* _Requirement_:
Scan the entries for the word "means" and return every line that has it.

Stored entries
= = = = = = =
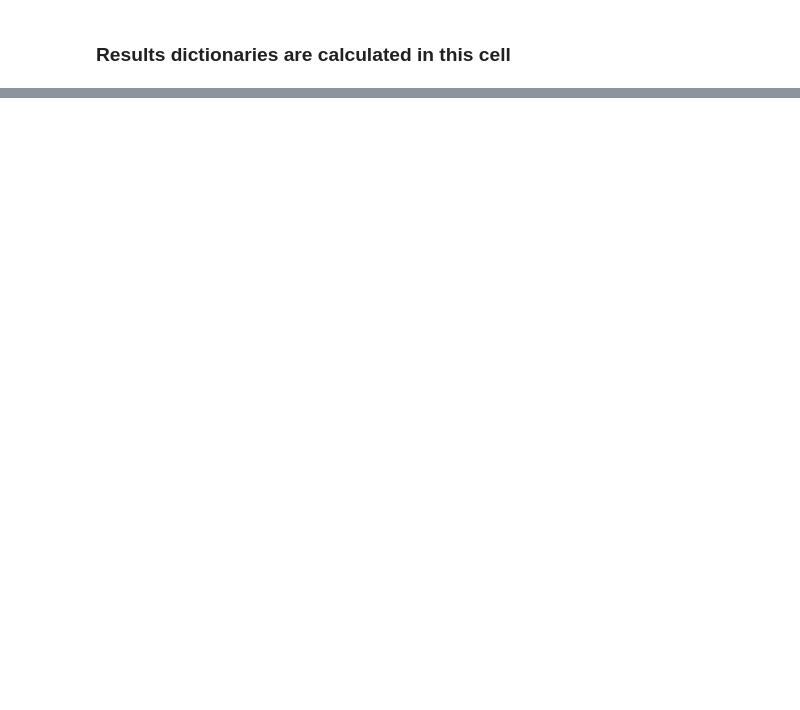
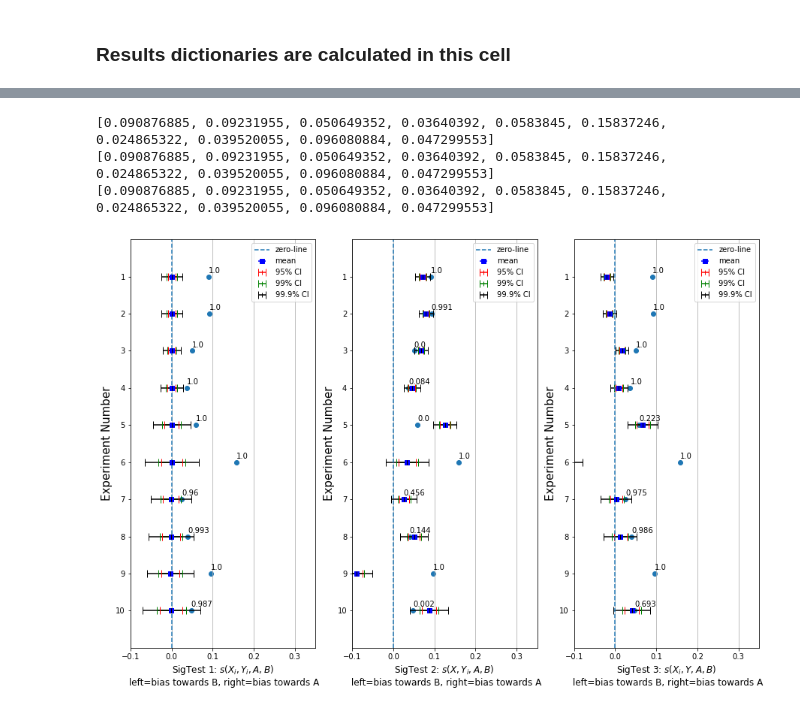
Before and after one commit to danieljsmarda/WordEmbeddingAssociationTestAnalysis, a Jupyter notebook: notebooks/SigTestViz.ipynb, the cells around one changed output, grey strips where cells are left out. Drawn from its saved outputs; the diff is of its cells as text; code cells hidden in the pictures; blank space fills up the shorter version.

Commit message:
ST-Viz nb: Remove error-dict and get_errors fn

```diff
--- a/notebooks/SigTestViz.ipynb
+++ b/notebooks/SigTestViz.ipynb
@@ -156,33 +143,38 @@ Y_AXIS_LIMITS = [11,0]
 Y_ANNOTATION_OFFSET = -0.1
 exp_nums = [i for i in range(1,11)]
 
 for test_num in range(1,4):
     ax = axs[test_num - 1]
     test_stats = [results_dict[exp_num]['second']['test_statistic'] for exp_num in exp_nums]
     print(test_stats)
     means = [np.mean(results_dict[exp_num]['second'][f'sigtest_dist_{test_num}']) for exp_num in exp_nums]
     y = [i for i in range(1,11)]
-    errors_95 = [get_error(results_dict[exp_num]['second'][f'sigtest_dist_{test_num}'], 0.8) for exp_num in exp_nums]
-    errors_99 = [get_error(results_dict[exp_num]['second'][f'sigtest_dist_{test_num}'], 0.9) for exp_num in exp_nums]
-    errors_999 = [get_error(results_dict[exp_num]['second'][f'sigtest_dist_{test_num}'], 0.999) for exp_num in exp_nums]
+    errors_95 = [results_dict[exp_num]['second']['errorbar_values'][f'sigtest_{test_num}']['95'] for exp_num in exp_nums]
+    errors_99 = [results_dict[exp_num]['second']['errorbar_values'][f'sigtest_{test_num}']['99'] for exp_num in exp_nums]
+    errors_999 = [results_dict[exp_num]['second']['errorbar_values'][f'sigtest_{test_num}']['99.9'] for exp_num in exp_nums]
 
     ax.errorbar(means, y, xerr=0, fmt='s', color='b', label='mean')
     ax.errorbar(means, y, xerr=errors_95, fmt='|', color='r', capsize=5, label='95% CI')
     ax.errorbar(means, y, xerr=errors_99, fmt='|', color='g', capsize=5, label='99% CI')
     ax.errorbar(means, y, xerr=errors_999, fmt='|', color='k', capsize=5, label='99.9% CI')
     ax.scatter(test_stats, y)
     ax.xaxis.grid()
     dists = [results_dict[exp_num]['second'][f'sigtest_dist_{test_num}'] for exp_num in exp_nums]
     ax.axvline(0, label='zero-line', linestyle='--')
     #fig.suptitle('Sig Tests', fontsize=20)
     #fig.text(0.04, 0.5, 'Experiment Number', va='center', rotation='vertical', fontsize=20)
     p_values = [get_p_value(results_dict[exp_num]['second'][f'sigtest_dist_{test_num}'], test_stats[exp_num-1]) \
                             for exp_num in exp_nums]
     annotate_points(ax, p_values, test_stats, [c+Y_ANNOTATION_OFFSET for c in y])
     add_axes_obj_labels(ax, test_num)
 
     ax.set_xlim(X_AXIS_LIMITS)
     ax.set_yticks(y)
     ax.set_ylim(Y_AXIS_LIMITS)
     ax.legend()
 plt.savefig(SIGTEST_HORIZONTAL_IMAGE_FILEPATH)
+# %% [output]
+[0.090876885, 0.09231955, 0.050649352, 0.03640392, 0.0583845, 0.15837246, 0.024865322, 0.039520055, 0.096080884, 0.047299553]
+[0.090876885, 0.09231955, 0.050649352, 0.03640392, 0.0583845, 0.15837246, 0.024865322, 0.039520055, 0.096080884, 0.047299553]
+[0.090876885, 0.09231955, 0.050649352, 0.03640392, 0.0583845, 0.15837246, 0.024865322, 0.039520055, 0.096080884, 0.047299553]
+[figure, added]
```
Also changed, not shown: parts of 7 cells of this notebook.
= = = = = = =
* _Solution for this task_:
     means = [np.mean(results_dict[exp_num]['second'][f'sigtest_dist_{test_num}']) for exp_num in exp_nums]
     ax.errorbar(means, y, xerr=0, fmt='s', color='b', label='mean')
     ax.errorbar(means, y, xerr=errors_95, fmt='|', color='r', capsize=5, label='95% CI')
     ax.errorbar(means, y, xerr=errors_99, fmt='|', color='g', capsize=5, label='99% CI')
     ax.errorbar(means, y, xerr=errors_999, fmt='|', color='k', capsize=5, label='99.9% CI')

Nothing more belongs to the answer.